A month prior to Mrs. Murkowski’s blackstart hearing, Homeland Security Secretary Kirstjen Nielsen announced the National Risk Management Center, an organization that will protect U.S. critical assets. The center is focused on addressing potential threats, both physical and cyber, to our banks and electric grid. The creation of the center arrives at the heels of Russia’s hacking campaign to infiltrate organizations associated with U.S. electricity.
Last year, Rep. Elise Stefanik, New York Republican, introduced H.R. 3855, the Securing the Electric Grid to Protect Military Readiness Act of 2017. This bipartisan legislation, co-introduced by Nevada Democrat Jacky Rosen, will optimize and reinforce our nation’s grid against foreign attacks, reporting on security risks as well as their impact on military readiness.
Unfortunately, analysts frequently try to cast these Republican women and others as “out of line” with the issues they think women should prioritize, failing to appreciate that reliable energy is a very important matter for all voters — women and men.
It’s also important to remember that Republican women cannot be pigeonholed by conservative rhetoric either. While we believe in free-market principles, we also acknowledge that public-private partnerships may be central to improving energy security and developing new clean energy resources.
“I’m a big fan of ARPA-E and DARPA funding,” said former U.S. Sen. Kelly Ayotte, a Republican, at a recent Atlantic Council panel on advanced energy.
“There is some research, for example on issues like storage, which could make a big difference when it comes to resiliency and reliability of the grid, that isn’t all going to get done within the private sector because the economic incentives aren’t always directly there to get some of this research done.”
The bottom line is that energy security is a national security issue, and pragmatic voters across all demographics are not willing to ignore it. Candidates unwilling to promote real solutions to pressing economic, security and environmental concerns do so at their own risk.

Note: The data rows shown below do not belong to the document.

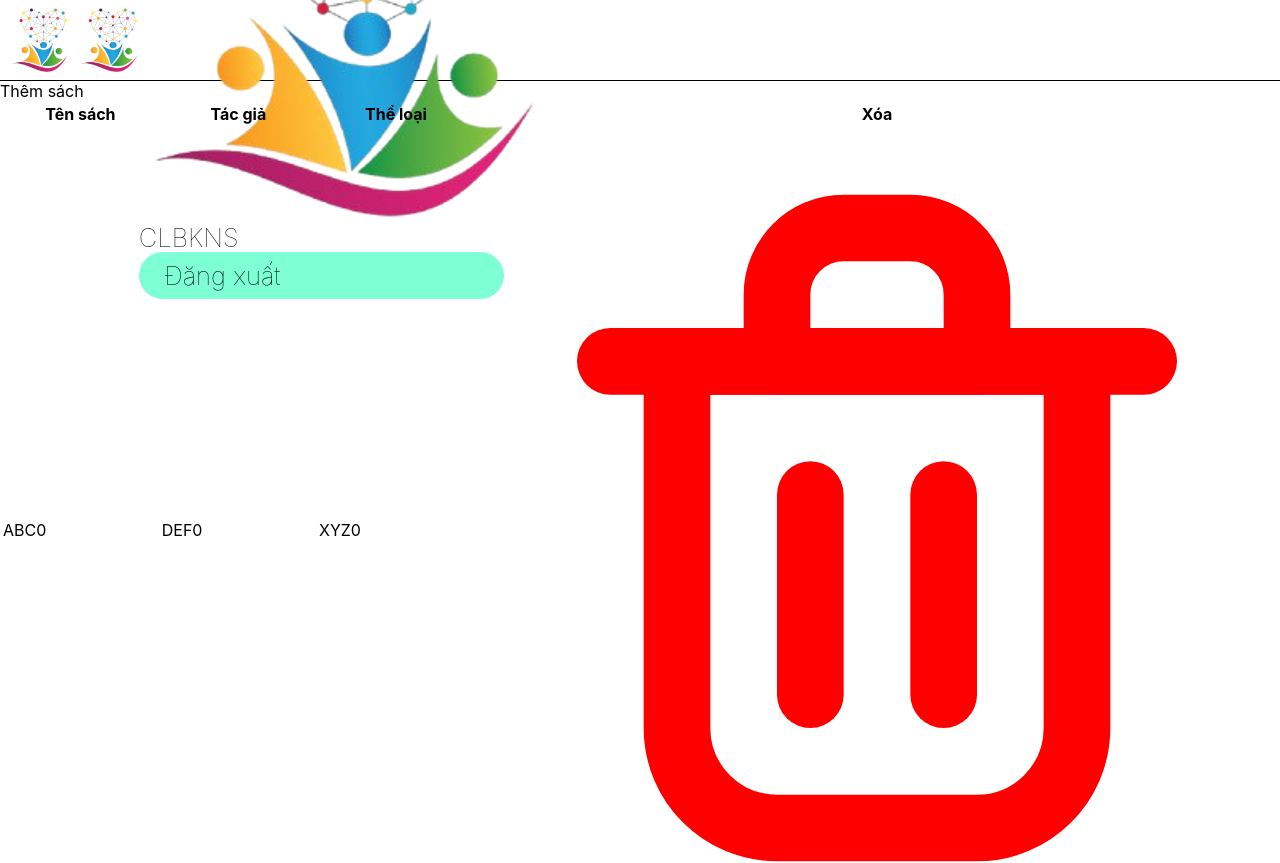
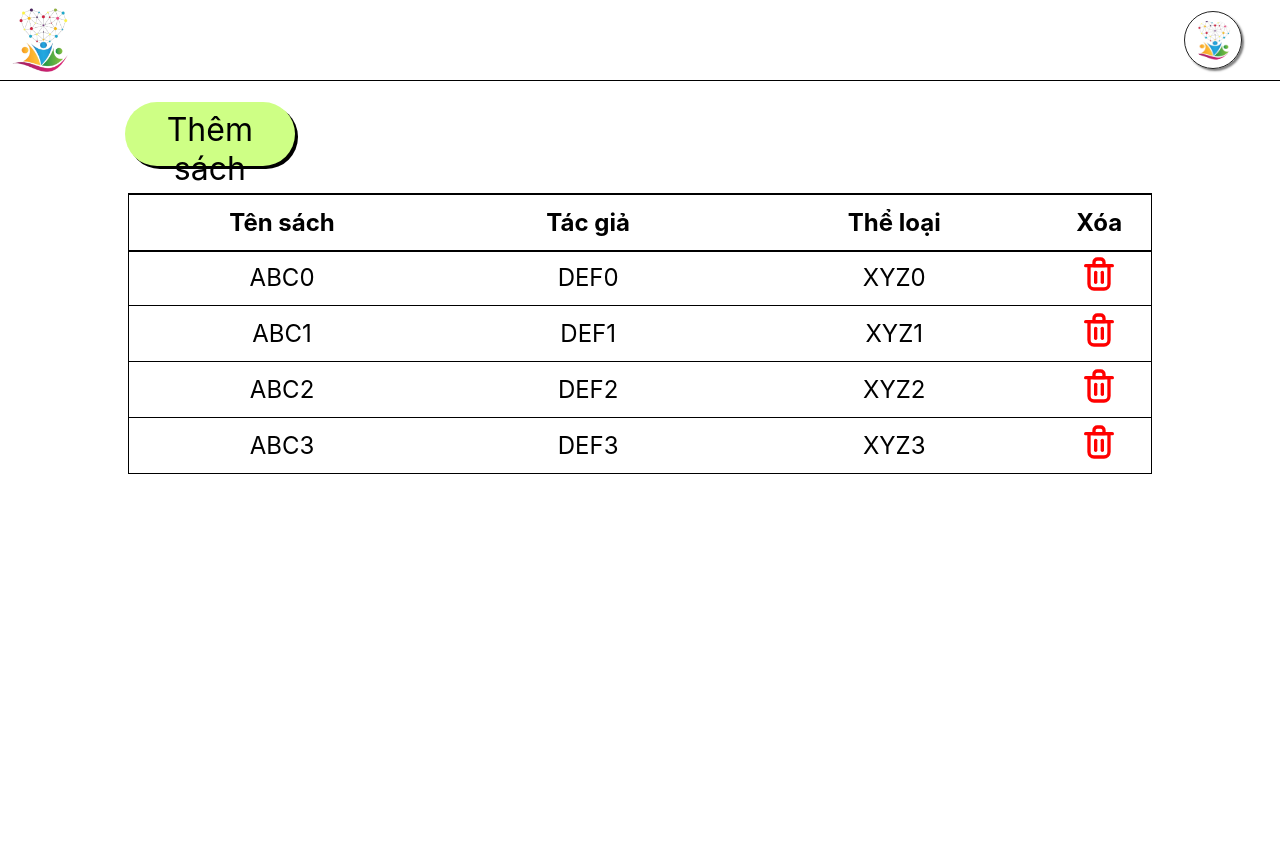
Before and after one commit to namikazeminato2610/OnLib, a React (Create React App) app: page / in a window 1280 px wide. Shown: the top 863 px of the page. After the commit the page ends 800 px from the top, so only its background shows below. Built offline with nearby package versions, Linux system fonts and the light colour scheme.

Commit message:
Add files via upload

```diff
--- a/src/styles/index.css
+++ b/src/styles/index.css
@@ -39,119 +39,245 @@ code {
   margin-bottom: auto;
 }
 
-.header img {
+.logo {
   height: 80%;
   margin-left: 12px;
 }
 
-.header h1:hover {
-  color: rgb(255, 0, 0);
+.pfp {
+  margin-left: auto;
+  margin-right: 3vw;
+  height: 5vh;
+  width: 5vh;
+  padding: 1vh;
+  border-radius: 50%;
+  border: 1px solid rgba(0, 0, 0, 0.863);
+  box-shadow: 2px 2px 2px rgba(0, 0, 0, 0.5);
+}
+
+.pfp:hover {
+  background-color: rgba(0, 0, 0, 0.2);
+  filter: brightness(80%);
+}
+
+.pfp:active {
+  box-shadow: 0 0;
+  translate: 2px 2px;
+}
+
+#cardInfo {
+  background-color: white;
+  z-index: 2;
+  display: flex;
+  margin-left: 3vw;
+  align-items: center;
+  gap: 12px;
+  position: absolute;
+  top: 12vh;
+  right: 3vw;
+  width: 300px;
+  height: 150px;
+  border-radius: 10px;
+  transition: 0.5s;
+}
+
+#cardInfo.show {
+  max-height: 150px;
+  border: 1px solid black;
+}
+
+#cardInfo.hide {
+  max-height: 0;
+  border: none;
+  overflow: hidden;
+  outline: none;
+}
+
+#cardInfo img {
+  width: 20%;
+  margin-left: 12px;
+  padding-right: 12px;
+  transition: 0.7s;
+}
+
+#cardInfo img.show {
+  max-width: 20%;
+}
+
+#cardInfo img.hide {
+  max-width: 0;
+  overflow: hidden;
+}
+
+#nameLogOut {
+  display: flex;
+  flex-direction: column;
+  justify-items: end;
+  height: 100px;
+  padding-left: 20px;
+  margin-top: auto;
+  margin-bottom: auto;
+  margin-right: 1vw;
+  border-left: 1px solid black;
+  transition: 0.3s;
+}
+
+#nameLogOut.hide {
+  max-height: 0;
+  overflow: hidden;
+}
+
+#nameLogOut.show {
+  max-height: 100px;
+}
+
+.nameInfo {
+  text-align: left;
+  width: 100%;
+  font-size: 20px;
+  font-weight: 500 !important;
 }
 
 .logout {
-  margin-right: 3vw;
-  margin-left: auto;
   background-color: aquamarine;
-  padding: 1vh 2vw;
+  font-size: 15px !important;
+  padding-top: 1.6vh;
+  padding-bottom: 2.4vh;
+  width: 90px !important;
+  text-align: center;
   border-radius: 3vw;
   translate: 0 -1px;
+  box-shadow: 2px 2px 2px black;
 }
 
 .logout:hover {
   cursor: pointer;
   background-color: lightblue;
   color: green;
-  box-shadow: 1px 1px;
 }
 
 .logout:active {
   box-shadow: 0 0;
-  translate: 1px 1px;
+  translate: 2px 2px;
 }
 
-.change {
-  width: 8vh;
-  height: 8vh;
-  margin-right: 2vw;
-  margin-top: 2.8vh;
-  display: none;
+/* BookList */
+
+.addBook, .submit {
+  font-size: 4vh;
+  text-align: center;
+  padding: 1vh;
+  border-radius: 6vh;
+  margin-left: calc(10vw - 3px);
+  margin-top: calc(3vh - 3px);
+  margin-bottom: calc(3vh + 3px);
+  height: 6vh;
+  background-color: rgb(206, 255, 133);
+  width: 12vw;
+  box-shadow: 3px 3px black;
 }
 
-.change .line {
-  width: 6vh;
-  height: 0.6vh;
-  border-radius: 1vh;
-  margin: 0.5vh 0 0.5vh 0;
-  background: black;
-  transition: all 0.3s ease-out;
+.addBook:hover, .submit:hover {
+  background-color: #00FF00;
 }
 
-@media screen and (max-width: 1080px) {
-  .header img {
-    order: 1;
-    content: url("../pics/verlog.png");
-    margin-right: auto;
+.addBook:active, .submit:active {
+  translate: 3px 3px;
+  box-shadow: 0 0;
 }
 
-  .logout {
-    order: 2;
-    margin-right: 3vw;
+.bookList {
+  font-size: 3vh;
+  width: 80vw;
+  height: 75.9vh;
+  overflow: scroll;
+  margin-top: 2vh;
   margin-left: auto;
+  margin-right: auto;
+  text-align: center;
 }
 
-  .change {
-    order: 3;
-    display: flex;
-    flex-direction: column;
+.bookList img {
+  width: 5vh;
+  margin-top: -1px;
+  margin-left: -1px;
 }
 
-  .change.open .line:first-child {
-    transform: rotate(45deg) translate(1.2vh, 1.1vh);
+td:last-child:hover img {
+  filter: drop-shadow(3px 3px 5px rgb(255, 122, 122));
 }
 
-  .change.open .line:nth-child(2) {
-    transform: rotate(45deg);
+td:last-child:active img {
+  translate: 1px 1px;
+  filter: drop-shadow(0 0);
 }
 
-  .change.open .line:nth-child(3) {
-    transform: rotate(-45deg) translate(1.2vh, -1vh);
+table, th, td {
+  border-top: 1px solid black;
+  border-bottom: 1px solid black;
+  border-collapse: collapse;
 }
 
-  .choice {
-    order: 4;
-    margin-left: 0;
-    display: none;
+tr {
+  height: 7vh;
 }
 
-  .responsive .choice {
-    box-sizing: border-box;
-    display: block;
-    position: absolute;
-    height: 7vh;
-    animation: slideDown 0.3s forwards;
-    top: 10vh;
-    border-bottom: 1px solid black;
-    left: 0;
-    width: 100vw;
+thead {
+  position: sticky;
+  top: 1px;
+  box-shadow: 0 1.5px 0 black, 1.5px 0 0 black, -1.5px 0 0 black, 0 -1.5px 0 black;
   background-color: white;
-    padding: 1vh;
   z-index: 1;
 }
 
-  @keyframes slideDown {
-    0% {
-      opacity: 0;
-      transform: translateY(-10vh);
-    }
-    100% {
-      opacity: 1;
-      transform: translateY(0);
-    }
+table {
+  border-top: 1.5px solid black;
+  border-left: 1.5px solid black;
+  border-right: 1.5px solid black;
 }
 
-  .responsive .bor {
-    top: calc(17vh - 1px);
-    border-bottom-left-radius: 2vh;
-    border-bottom-right-radius: 2vh;
+td:first-child {
+  border-left: 1px solid black;
 }
+
+td:last-child {
+  border-right: 1px solid black;
 }
+
+tr:hover:has(td:last-child:hover) td {
+  background-color: inherit;
+}
+
+tr:hover td {
+  background-color: wheat;
+}
+
+/* Add Book Form */
+
+.addBookForm {
+  display: flex;
+  flex-direction: column;
+  gap: 1vh;
+  width: 80vw;
+  height: fit-content;
+  margin-left: 10vw;
+  margin-top: 5vh;
+  font-size: 3vh;
+}
+
+.infoInput {
+  display: flex;
+  gap: 5vw;
+  justify-content: center;
+  align-items: center;
+}
+
+label {
+  width: 10vw;
+  text-align: center;
+}
+
+input[type="text"] {
+  width: 50vw;
+  height: 5vh;
+}
```
Lines whose indentation alone changed are shown as unchanged.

American women intuitively understand that we must not wait to address these problems, and they will remember them in the voting booth on Nov. 6.
Heather Reams is managing director of Citizens for Responsible Energy Solutions (CRES) and Rebecca Schuller is executive director of Winning For Women.